Popular NSW participant and jack-of-all-trades when it comes to the behind the scenes operations of greyhound racing, Anne-Maree Jarvis; accomplished a life-long dream at Wentworth Park last week, stepping into the role of the starter for the first time in her career at the metropolitan circuit.
Jarvis’ smiling familiar face can be seen regularly at Maitland, The Gardens and Gosford tracks to name a few, however it was the realisation of that dream that made her transform from her usual cool, calm and collected persona into a bundle of nerves.
“I got to Wentworth Park and had no idea what position I was doing and when the staff member who is normally the starter said he wasn’t feeling well, he said that Anne-Marie can start.”
“It was like big anxiety for me being thrown in the deep end. My heart was racing, palpitating and I had knobbly knees. I never, ever get knobbly knees when I’m the starter.”
“It’s so prestigious, if you’ve made it to ‘Wenty Park’, you’ve made it. It was the biggest buzz.”
“I used to say to my mum I wanted to work at the track and everytime they would go to race, I would go with them because I just loved the atmosphere of the city and the lights and all those memories when I was little came rushing back.”
While a majority of punters and avid followers see the starter turn the flashing light from red to green and give a fancy wave to signal the start of the race, there’s much more to this crucial role as Jarvis explains:
“Once the boxes open, we check all of them individually to ensure there’s no debris, vaseline, etc.remaining from the previous runners. Then you need to check out the front, check the sand and ensure the lids are closed properly.”
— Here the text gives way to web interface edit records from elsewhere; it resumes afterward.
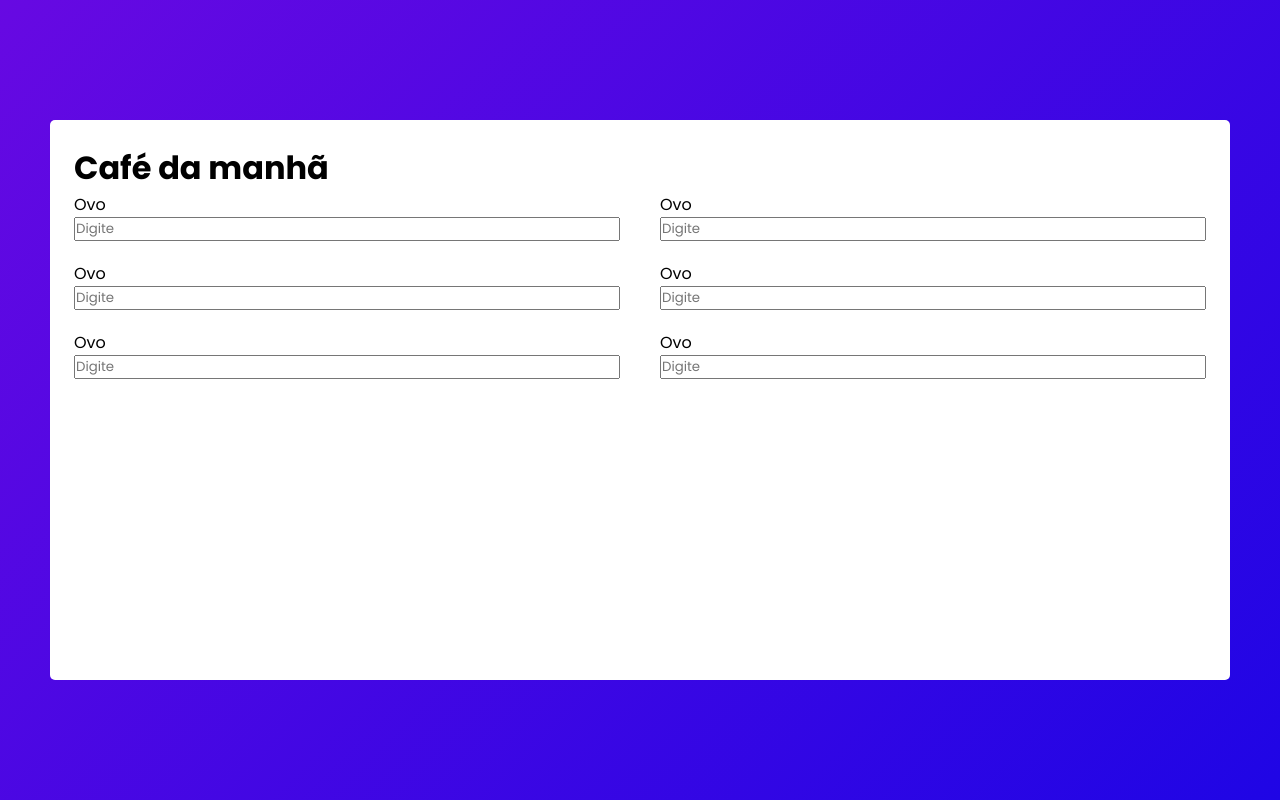
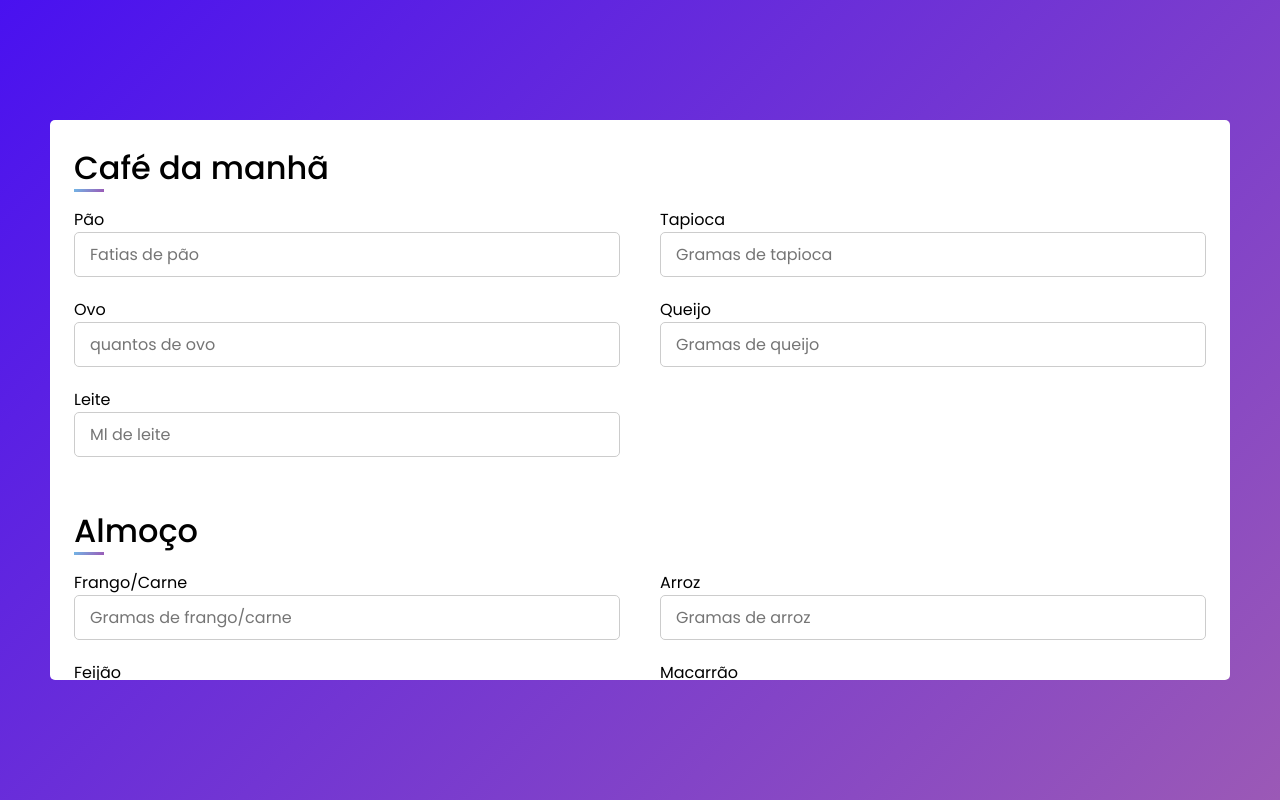
Before and after one commit to RafaelQueirozViana/SiteControleDieta, a plain HTML site: page index.html in a window 1280 px wide. Drawn offline with Linux system fonts and the light colour scheme.

Commit message:
mudança html e css

```diff
--- a/index.html
+++ b/index.html
@@ -11,40 +11,155 @@
 <body>
     <div class="form-container">
         <form action="#">
-            <h1>Café da manhã</h1>
+            <h1 class="title">Café da manhã</h1>
             <div class="refeicao-container">
 
                 <div class="input-group">
-                    <label for="ovo-input">Ovo</label>
-                    <input type="text" placeholder="Digite" class="ovo-input">
+                    <label for="pao-input">Pão</label>
+                    <input type="number" placeholder="Fatias de pão" class="pao-input">
+                </div>
+
+                <div class="input-group">
+                    <label for="tapioca-input">Tapioca</label>
+                    <input type="number" placeholder="Gramas de tapioca " class="tapioca-input">
                 </div>
 
                 <div class="input-group">
                     <label for="ovo-input">Ovo</label>
-                    <input type="text" placeholder="Digite" class="ovo-input">
+                    <input type="number" placeholder="quantos de ovo " class="ovo-input">
+                </div>
+
+                <div class="input-group">
+                    <label for="queijo-input">Queijo</label>
+                    <input type="number" placeholder="Gramas de queijo" class="queijo-input">
+                </div>
+
+                <div class="input-group">
+                    <label for="leite-input">Leite</label>
+                    <input type="number" placeholder="Ml de leite" class="leite-input">
+                </div>
+
+            </div>
+
+            <h1 class="title">Almoço</h1>
+            <div class="refeicao-container">
+
+                <div class="input-group">
+                    <label for="carne-input">Frango/Carne</label>
+                    <input type="number" placeholder="Gramas de frango/carne" class="carne-input">
+                </div>
+
+                <div class="input-group">
+                    <label for="arroz-input">Arroz</label>
+                    <input type="number" placeholder="Gramas de arroz" class="arroz-input">
+                </div>
+
+                <div class="input-group">
+                    <label for="feijao-input">Feijão</label>
+                    <input type="number" placeholder="Gramas de feijão " class="feijao-input">
+                </div>
+
+                <div class="input-group">
+                    <label for="mararrao-input">Macarrão</label>
+                    <input type="number" placeholder="Gramas de macarrao" class="macarrao-input">
                 </div>
 
                 <div class="input-group">
                     <label for="ovo-input">Ovo</label>
-                    <input type="text" placeholder="Digite" class="ovo-input">
+                    <input type="number" placeholder="Quantos ovos" class="ovo-input">
+                </div>
+
+                <div class="input-group">
+                    <label for="suco-input">Suco</label>
+                    <input type="number" placeholder="Ml de suco" class="suco-input">
+                </div>
+
+            </div>
+
+            <h1 class="title">Pós treino</h1>
+            <div class="refeicao-container">
+
+                <div class="input-group">
+                    <label for="banana-input">Banana</label>
+                    <input type="number" placeholder="Gramas de banana" class="banana-input">
+                </div>
+
+                <div class="input-group">
+                    <label for="aveia-input">Aveia</label>
+                    <input type="number" placeholder="Gramas de aveia" class="aveia-input">
+                </div>
+
+                <div class="input-group">
+                    <label for="pasta-input">Pasta de amendoim</label>
+                    <input type="number" placeholder="Gramas de Pasta " class="pasta-input">
+                </div>
+
+                <div class="input-group">
+                    <label for="leite-input">Leite</label>
+                    <input type="number" placeholder="Ml de leite" class="leite-input">
+                </div>
+
+                <div class="input-group">
+                    <label for="tapioca-input">Tapioca</label>
+                    <input type="number" placeholder="Gramas de tapioca" class="tapioca-input">
                 </div>
 
                 <div class="input-group">
                     <label for="ovo-input">Ovo</label>
-                    <input type="text" placeholder="Digite" class="ovo-input">
+                    <input type="number" placeholder="Quantos ovos" class="ovo-input">
+                </div>
+
+                <div class="input-group">
+                    <label for="queijo-input">Queijo</label>
+                    <input type="number" placeholder="Gramas de queijo" class="queijo-input">
+                </div>
+
+            </div>
+
+            <h1 class="title">Pós treino</h1>
+            <div class="refeicao-container">
+
+                <div class="input-group">
+                    <label for="banana-input">Banana</label>
+                    <input type="number" placeholder="Gramas de banana" class="banana-input">
+                </div>
+
+                <div class="input-group">
+                    <label for="aveia-input">Aveia</label>
+                    <input type="number" placeholder="Gramas de aveia" class="aveia-input">
+                </div>
+
+                <div class="input-group">
+                    <label for="pasta-input">Pasta de amendoim</label>
+                    <input type="number" placeholder="Gramas de Pasta " class="pasta-input">
+                </div>
+
+                <div class="input-group">
+                    <label for="leite-input">Leite</label>
+                    <input type="number" placeholder="Ml de leite" class="leite-input">
+                </div>
+
+                <div class="input-group">
+                    <label for="tapioca-input">Tapioca</label>
+                    <input type="number" placeholder="Gramas de tapioca" class="tapioca-input">
                 </div>
 
                 <div class="input-group">
                     <label for="ovo-input">Ovo</label>
-                    <input type="text" placeholder="Digite" class="ovo-input">
+                    <input type="number" placeholder="Quantos ovos" class="ovo-input">
                 </div>
 
                 <div class="input-group">
-                    <label for="ovo-input">Ovo</label>
-                    <input type="text" placeholder="Digite" class="ovo-input">
+                    <label for="queijo-input">Queijo</label>
+                    <input type="number" placeholder="Gramas de queijo" class="queijo-input">
                 </div>
 
             </div>
+
+            <button class="button">Enviar</button>
+
+
+
 
 
 
--- a/style.css
+++ b/style.css
@@ -13,17 +13,19 @@ body {
     justify-content: center;
     width: 100%;
     height: 100vh;
-    background: linear-gradient(135deg, #6709e2, #1f05e5);
+    background: linear-gradient(135deg, #4911f0, #9b59b6);
     padding: 50px;
 }
 
 .form-container {
     display: flex;
+    overflow: auto;
     width: 100%;
     background-color: white;
     border-radius: 5px;
     height: 80%;
     padding: 1.5rem;
+
 }
 
 form {
@@ -35,17 +37,59 @@ form {
     flex-wrap: wrap;
     justify-content: space-between;
     gap: 20px;
+    margin-bottom: 50px;
+
 }
+
+.title {
+    position: relative;
+    font-weight: 500;
+    margin-bottom: 15px;
+}
+
+.title::before {
+    content: '';
+    position: absolute;
+    left: 0;
+    bottom: 0;
+    height: 3px;
+    width: 30px;
+    background: linear-gradient(135deg, #71b7e6, #9b59b6);
+}
+
+
 
 .input-group {
     width: calc(100% / 2 - 20px);
     min-width: 250px;
     display: flex;
     flex-direction: column;
-
-
 }
 
+.input-group input {
+    height: 45px;
+    width: 100%;
+    outline: none;
+    border-radius: 5px;
+    border: 1px solid #ccc;
+    padding: 15px;
+    font-size: 16px;
+}
+
+.input-group input:focus {
+    border-color: #7f16c1;
+}
+
+.button {
+    width: 100%;
+    margin: 50px 0;
+    height: 50px;
+    background: linear-gradient(135deg, #71b7e6, #9b59b6);
+    border: none;
+    color: white;
+    font-size: 20px;
+    border-radius: 5px;
+}
 
 
 
```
With the greyhound racing industry booming, there’s never been a better time to become involved in greyhound racing and while the handling and training aspect may not be something you aspire to do, a career in racing operations can be extremely rewarding.
“We do it because we love it. Just being around the dogs is amazing and if you’re a youngster come and chat to one of us. We rotate throughout different roles, so everyday is different.”
“If you love what you do, it makes it so much easier to go to work and get up in the morning. It’s not a hard job, you’ve gotta be visual and professional but we always have a laugh and joke as well.”
There’s an array of potential career options available from judge, starter, catching pen attendant, lure driver, swab official, kennel attendant and more.
Learning the behind the scenes operations of a race club can be largely beneficial in not only developing your own knowledge and understanding, however could potentially flourish into a lifelong career and like Jarvis, you could be turning up to work everyday singing with a smile on your face.